● **Supplied data**
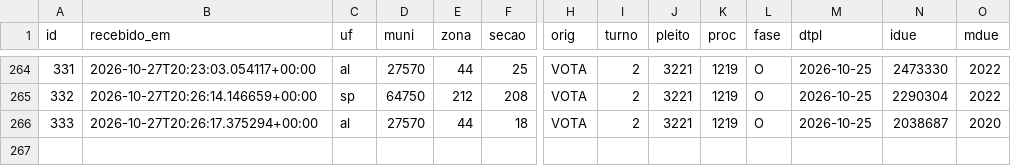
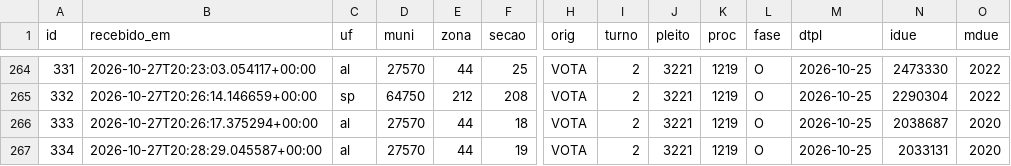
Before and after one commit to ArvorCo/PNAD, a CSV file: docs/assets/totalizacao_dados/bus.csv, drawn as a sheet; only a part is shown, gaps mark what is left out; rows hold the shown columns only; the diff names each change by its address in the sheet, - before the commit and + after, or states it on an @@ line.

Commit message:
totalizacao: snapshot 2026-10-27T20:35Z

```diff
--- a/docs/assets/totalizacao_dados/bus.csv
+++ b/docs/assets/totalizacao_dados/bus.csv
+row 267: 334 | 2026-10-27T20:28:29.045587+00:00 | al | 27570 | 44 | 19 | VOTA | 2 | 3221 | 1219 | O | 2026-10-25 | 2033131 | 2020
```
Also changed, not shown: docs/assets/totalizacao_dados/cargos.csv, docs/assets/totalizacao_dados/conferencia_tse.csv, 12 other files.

---

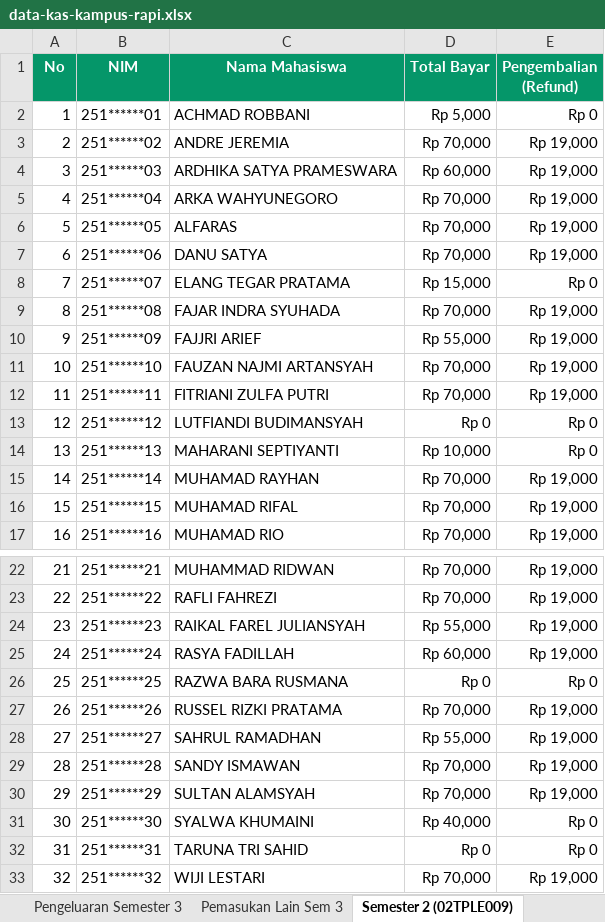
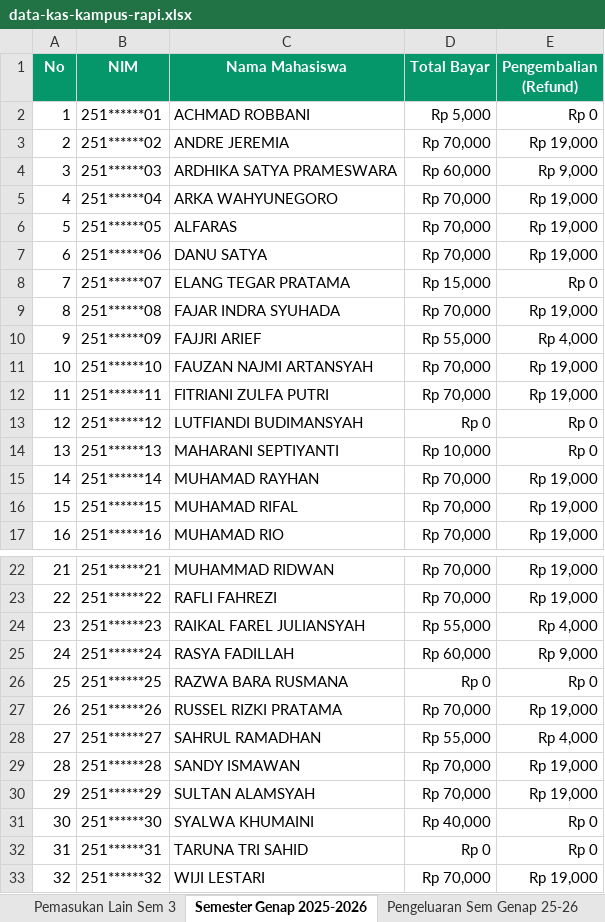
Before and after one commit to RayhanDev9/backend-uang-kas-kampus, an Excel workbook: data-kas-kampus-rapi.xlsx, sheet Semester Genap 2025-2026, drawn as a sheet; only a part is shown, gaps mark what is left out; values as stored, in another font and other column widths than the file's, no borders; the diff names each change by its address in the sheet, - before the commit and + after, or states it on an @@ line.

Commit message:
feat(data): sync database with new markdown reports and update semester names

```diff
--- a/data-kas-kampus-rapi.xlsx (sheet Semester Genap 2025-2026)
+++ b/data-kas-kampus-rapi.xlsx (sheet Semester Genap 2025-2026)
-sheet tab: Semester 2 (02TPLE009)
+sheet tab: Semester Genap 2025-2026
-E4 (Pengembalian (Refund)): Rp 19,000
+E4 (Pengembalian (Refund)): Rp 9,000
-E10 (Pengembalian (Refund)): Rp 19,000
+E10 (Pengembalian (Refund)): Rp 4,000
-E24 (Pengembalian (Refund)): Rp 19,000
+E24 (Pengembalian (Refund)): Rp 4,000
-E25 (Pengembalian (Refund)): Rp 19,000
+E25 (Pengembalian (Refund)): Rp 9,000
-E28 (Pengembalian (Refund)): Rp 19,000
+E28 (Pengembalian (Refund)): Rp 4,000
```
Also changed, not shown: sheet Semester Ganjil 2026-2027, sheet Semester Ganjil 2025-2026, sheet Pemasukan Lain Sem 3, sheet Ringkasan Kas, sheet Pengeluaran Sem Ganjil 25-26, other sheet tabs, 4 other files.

---

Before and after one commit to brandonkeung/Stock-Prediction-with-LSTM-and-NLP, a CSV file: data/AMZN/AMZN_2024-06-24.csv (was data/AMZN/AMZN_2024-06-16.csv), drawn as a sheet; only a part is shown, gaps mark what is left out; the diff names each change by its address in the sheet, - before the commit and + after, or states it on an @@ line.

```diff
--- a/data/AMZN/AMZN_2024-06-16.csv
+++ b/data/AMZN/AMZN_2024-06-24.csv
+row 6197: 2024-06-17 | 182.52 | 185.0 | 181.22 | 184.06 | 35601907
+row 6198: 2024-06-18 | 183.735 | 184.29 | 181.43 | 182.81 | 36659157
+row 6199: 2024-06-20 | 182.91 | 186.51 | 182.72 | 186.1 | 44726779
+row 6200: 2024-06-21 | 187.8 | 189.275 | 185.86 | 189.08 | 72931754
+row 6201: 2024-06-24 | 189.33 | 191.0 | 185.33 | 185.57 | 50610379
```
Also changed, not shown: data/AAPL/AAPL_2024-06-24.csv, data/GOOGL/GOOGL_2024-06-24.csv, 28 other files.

● **Task description**
Count the lines above in which the word "Refund" appears, then state only that count.

● **Output for this task**
10